### About this task
Only the number is needed: how many lines in the entries below contain the string "replace"?

----

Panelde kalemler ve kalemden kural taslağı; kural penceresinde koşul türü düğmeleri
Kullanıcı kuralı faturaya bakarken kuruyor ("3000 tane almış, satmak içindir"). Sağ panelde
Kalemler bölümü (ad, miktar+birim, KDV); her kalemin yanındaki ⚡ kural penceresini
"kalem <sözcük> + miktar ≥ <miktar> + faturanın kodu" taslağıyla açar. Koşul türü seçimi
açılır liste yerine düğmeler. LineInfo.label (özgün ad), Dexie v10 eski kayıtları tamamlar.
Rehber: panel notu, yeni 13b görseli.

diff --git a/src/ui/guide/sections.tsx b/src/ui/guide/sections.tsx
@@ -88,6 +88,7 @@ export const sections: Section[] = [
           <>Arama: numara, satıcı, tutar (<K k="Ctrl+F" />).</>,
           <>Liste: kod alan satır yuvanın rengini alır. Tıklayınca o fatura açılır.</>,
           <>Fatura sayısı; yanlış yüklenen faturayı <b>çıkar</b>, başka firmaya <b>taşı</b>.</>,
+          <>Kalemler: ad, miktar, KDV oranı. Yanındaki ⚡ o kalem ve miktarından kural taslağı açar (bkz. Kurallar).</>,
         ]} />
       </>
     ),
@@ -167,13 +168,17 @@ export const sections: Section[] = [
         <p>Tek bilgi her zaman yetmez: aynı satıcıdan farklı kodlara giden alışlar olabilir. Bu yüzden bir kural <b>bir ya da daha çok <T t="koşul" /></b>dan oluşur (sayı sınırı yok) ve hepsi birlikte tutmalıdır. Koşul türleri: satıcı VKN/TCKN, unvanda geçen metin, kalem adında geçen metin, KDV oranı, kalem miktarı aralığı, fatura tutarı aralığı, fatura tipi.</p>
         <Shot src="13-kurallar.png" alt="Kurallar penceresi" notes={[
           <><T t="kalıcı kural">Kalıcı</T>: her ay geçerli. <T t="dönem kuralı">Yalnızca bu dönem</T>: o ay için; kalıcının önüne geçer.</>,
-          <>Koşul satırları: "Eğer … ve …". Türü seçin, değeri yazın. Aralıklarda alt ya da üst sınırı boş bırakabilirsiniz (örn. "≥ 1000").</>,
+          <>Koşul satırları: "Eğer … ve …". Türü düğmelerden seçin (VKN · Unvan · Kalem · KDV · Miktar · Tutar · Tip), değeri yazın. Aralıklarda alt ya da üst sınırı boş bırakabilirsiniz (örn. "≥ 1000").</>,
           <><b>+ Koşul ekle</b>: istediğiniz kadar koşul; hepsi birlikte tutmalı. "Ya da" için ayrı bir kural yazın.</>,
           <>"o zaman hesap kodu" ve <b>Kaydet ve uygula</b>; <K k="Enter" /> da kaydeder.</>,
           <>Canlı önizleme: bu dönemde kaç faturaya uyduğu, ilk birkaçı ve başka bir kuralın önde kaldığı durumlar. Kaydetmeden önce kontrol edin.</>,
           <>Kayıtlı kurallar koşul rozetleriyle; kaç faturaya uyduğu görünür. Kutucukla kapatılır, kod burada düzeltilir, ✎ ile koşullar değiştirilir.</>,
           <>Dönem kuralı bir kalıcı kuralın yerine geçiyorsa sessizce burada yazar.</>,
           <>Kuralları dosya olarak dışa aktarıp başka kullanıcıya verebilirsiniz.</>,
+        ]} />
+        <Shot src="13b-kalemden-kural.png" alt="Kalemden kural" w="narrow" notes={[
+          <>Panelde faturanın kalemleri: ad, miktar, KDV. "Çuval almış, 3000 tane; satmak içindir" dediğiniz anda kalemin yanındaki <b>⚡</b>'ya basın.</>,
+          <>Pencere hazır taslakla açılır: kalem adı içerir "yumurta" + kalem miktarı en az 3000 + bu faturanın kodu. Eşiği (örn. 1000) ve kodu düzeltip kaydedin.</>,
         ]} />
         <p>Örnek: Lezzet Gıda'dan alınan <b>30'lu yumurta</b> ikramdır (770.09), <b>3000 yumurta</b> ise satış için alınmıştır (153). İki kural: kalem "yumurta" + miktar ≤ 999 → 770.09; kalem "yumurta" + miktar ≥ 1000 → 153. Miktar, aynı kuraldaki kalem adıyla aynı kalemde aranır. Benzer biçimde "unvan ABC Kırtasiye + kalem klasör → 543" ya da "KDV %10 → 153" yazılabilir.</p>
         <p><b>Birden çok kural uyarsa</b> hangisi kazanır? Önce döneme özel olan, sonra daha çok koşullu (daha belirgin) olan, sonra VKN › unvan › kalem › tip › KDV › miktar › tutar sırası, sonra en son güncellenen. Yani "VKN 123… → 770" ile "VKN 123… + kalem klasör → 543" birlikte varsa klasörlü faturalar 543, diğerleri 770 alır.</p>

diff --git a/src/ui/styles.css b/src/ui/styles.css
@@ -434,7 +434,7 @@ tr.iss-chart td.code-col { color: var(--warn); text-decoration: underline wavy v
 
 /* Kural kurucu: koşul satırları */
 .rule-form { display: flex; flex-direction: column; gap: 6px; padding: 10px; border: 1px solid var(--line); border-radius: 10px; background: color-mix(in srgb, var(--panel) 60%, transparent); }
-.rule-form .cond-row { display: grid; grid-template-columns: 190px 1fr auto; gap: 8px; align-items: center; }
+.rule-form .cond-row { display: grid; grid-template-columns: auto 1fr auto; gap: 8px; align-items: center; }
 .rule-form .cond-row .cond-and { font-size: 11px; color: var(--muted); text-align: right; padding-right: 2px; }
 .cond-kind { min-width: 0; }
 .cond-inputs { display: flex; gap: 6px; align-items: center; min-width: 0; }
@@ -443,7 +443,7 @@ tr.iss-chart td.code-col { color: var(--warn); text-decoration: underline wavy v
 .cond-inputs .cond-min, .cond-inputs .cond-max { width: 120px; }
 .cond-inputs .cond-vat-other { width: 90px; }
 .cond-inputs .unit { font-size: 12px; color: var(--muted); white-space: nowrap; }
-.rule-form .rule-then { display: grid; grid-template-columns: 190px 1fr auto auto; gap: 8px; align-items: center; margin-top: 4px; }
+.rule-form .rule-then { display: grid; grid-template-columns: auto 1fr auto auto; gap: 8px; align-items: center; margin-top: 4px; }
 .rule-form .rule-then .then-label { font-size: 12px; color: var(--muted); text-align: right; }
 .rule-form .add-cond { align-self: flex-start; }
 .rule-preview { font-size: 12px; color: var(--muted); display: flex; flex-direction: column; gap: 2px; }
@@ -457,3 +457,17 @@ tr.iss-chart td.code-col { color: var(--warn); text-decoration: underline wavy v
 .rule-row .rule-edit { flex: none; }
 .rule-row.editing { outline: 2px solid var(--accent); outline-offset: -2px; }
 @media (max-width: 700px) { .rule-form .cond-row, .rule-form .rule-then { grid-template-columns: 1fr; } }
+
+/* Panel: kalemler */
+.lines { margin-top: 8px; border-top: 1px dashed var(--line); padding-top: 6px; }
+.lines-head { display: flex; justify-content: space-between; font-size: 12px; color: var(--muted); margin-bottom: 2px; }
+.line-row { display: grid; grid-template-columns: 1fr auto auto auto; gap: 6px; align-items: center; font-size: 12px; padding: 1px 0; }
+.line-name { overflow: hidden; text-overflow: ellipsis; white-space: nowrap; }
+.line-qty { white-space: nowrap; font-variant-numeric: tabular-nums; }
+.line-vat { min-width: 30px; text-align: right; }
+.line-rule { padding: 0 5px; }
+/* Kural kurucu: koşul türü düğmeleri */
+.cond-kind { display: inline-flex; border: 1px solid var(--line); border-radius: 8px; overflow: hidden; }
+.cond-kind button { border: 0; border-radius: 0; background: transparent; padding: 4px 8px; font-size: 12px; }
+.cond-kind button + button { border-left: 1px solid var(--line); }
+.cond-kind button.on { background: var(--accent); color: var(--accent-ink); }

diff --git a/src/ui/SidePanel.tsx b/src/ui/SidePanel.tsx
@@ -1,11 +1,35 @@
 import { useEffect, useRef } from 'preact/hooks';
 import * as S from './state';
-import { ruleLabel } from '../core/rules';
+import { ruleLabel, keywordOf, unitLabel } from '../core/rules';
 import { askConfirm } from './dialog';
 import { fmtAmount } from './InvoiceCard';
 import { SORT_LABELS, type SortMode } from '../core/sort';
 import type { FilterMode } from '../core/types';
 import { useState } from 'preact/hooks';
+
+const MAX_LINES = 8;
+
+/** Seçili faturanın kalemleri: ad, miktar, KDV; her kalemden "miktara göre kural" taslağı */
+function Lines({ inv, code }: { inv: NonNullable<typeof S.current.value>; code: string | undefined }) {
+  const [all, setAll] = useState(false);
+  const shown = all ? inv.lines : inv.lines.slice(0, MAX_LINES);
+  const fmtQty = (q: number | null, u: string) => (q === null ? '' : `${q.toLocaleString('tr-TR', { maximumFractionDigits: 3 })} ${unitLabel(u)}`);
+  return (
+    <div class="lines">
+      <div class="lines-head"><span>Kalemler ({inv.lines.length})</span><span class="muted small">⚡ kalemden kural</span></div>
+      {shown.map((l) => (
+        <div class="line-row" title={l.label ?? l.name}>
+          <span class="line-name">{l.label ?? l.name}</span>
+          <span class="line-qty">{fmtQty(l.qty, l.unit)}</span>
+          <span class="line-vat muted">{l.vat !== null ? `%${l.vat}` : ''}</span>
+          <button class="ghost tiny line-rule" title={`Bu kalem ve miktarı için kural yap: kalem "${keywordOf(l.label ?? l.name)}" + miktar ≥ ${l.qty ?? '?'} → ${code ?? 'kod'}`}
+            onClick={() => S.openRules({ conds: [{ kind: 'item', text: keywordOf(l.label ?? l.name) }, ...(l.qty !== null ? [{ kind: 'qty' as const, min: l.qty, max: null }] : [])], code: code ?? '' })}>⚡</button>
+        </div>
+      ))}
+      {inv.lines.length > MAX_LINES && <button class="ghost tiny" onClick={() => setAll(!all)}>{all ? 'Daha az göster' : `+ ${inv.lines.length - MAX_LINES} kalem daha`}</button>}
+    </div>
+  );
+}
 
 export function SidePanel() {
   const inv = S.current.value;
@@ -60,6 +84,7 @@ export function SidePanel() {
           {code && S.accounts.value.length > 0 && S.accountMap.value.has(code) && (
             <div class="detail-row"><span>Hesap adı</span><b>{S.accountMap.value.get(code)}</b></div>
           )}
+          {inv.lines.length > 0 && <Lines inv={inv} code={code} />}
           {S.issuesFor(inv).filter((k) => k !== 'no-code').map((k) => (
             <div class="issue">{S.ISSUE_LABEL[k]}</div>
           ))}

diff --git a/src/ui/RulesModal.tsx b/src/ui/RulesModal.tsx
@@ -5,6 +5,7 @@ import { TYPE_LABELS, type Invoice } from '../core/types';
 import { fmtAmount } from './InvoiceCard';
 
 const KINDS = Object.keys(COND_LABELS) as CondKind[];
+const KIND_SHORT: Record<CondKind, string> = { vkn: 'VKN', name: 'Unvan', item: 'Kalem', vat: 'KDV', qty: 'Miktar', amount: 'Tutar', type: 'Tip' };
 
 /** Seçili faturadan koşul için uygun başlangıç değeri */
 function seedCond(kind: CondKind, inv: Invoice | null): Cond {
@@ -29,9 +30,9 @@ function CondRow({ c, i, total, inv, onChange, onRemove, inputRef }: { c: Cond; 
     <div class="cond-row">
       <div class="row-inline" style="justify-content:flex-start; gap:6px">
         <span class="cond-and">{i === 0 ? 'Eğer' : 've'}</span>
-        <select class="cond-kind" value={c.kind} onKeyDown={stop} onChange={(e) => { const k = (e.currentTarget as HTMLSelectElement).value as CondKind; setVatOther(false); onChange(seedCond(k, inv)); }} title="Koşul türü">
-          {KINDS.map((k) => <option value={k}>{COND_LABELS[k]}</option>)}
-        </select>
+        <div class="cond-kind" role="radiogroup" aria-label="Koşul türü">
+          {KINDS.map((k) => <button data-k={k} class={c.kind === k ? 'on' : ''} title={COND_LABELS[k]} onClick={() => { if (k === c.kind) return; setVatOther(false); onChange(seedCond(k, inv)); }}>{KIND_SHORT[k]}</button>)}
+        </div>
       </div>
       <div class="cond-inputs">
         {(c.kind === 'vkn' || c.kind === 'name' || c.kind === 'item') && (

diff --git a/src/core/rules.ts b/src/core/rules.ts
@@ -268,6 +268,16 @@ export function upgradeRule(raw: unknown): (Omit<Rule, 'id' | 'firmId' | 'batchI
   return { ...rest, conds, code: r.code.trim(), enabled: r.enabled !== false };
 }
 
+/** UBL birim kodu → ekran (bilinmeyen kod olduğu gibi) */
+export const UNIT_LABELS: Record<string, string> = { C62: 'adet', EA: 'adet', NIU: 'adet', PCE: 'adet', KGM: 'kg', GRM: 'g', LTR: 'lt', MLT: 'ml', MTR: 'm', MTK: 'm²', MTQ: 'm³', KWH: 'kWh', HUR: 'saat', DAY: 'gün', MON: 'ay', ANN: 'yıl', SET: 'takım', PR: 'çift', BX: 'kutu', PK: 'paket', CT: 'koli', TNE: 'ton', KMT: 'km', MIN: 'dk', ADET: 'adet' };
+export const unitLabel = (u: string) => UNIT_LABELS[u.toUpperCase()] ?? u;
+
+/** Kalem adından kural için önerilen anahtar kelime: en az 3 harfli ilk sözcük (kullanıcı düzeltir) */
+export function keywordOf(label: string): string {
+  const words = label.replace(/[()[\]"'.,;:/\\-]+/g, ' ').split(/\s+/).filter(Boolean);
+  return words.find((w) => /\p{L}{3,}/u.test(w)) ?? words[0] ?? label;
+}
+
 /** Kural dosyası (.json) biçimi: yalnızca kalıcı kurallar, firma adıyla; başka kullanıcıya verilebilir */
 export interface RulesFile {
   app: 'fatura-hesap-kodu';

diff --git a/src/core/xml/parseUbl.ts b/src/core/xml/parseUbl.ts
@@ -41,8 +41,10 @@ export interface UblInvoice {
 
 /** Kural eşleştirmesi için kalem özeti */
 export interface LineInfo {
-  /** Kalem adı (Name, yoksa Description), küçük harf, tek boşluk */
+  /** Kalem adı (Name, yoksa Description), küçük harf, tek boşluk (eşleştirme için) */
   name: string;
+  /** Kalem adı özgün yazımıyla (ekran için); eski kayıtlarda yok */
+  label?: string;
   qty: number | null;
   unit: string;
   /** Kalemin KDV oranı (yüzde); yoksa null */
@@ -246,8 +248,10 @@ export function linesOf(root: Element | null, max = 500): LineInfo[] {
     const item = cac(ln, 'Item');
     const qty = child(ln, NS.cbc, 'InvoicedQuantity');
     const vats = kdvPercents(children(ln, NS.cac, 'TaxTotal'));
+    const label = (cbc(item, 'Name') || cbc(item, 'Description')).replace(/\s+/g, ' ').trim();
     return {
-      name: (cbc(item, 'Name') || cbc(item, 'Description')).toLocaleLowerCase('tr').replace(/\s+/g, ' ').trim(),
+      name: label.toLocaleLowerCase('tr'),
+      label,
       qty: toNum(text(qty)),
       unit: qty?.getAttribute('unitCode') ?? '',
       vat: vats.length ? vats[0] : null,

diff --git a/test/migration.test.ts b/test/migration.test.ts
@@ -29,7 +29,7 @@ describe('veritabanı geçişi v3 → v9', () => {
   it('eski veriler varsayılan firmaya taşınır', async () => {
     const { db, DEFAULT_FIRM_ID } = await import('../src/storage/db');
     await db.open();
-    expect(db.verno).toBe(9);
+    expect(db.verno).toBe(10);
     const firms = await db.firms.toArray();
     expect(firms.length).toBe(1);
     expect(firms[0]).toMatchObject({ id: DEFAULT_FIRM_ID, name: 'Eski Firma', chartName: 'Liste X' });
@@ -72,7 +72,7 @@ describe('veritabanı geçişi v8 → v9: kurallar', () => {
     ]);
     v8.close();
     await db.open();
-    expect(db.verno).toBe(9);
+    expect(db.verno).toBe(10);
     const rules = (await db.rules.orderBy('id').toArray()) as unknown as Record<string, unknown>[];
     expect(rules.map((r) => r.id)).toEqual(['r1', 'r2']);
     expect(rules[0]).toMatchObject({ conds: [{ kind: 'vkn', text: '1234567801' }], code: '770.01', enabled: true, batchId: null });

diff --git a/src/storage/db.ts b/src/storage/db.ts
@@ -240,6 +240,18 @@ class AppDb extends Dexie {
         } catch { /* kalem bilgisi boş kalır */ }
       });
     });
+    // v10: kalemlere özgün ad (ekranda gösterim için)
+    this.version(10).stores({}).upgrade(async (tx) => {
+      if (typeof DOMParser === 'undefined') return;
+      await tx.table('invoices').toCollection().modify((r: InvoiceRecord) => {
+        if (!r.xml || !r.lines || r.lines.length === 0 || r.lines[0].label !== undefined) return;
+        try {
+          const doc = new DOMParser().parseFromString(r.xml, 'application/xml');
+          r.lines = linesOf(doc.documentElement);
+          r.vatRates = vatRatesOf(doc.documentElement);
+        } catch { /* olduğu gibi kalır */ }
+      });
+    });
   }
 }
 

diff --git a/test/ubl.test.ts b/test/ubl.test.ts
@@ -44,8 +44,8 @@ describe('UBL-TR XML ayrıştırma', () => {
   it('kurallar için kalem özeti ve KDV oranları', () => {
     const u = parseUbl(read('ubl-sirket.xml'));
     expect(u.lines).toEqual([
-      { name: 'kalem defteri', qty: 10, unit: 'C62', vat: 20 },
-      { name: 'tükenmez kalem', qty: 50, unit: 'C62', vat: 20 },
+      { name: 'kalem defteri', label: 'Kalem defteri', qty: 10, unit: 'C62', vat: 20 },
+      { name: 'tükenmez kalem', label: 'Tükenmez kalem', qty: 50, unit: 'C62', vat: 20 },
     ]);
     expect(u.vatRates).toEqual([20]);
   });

----

### Reply
3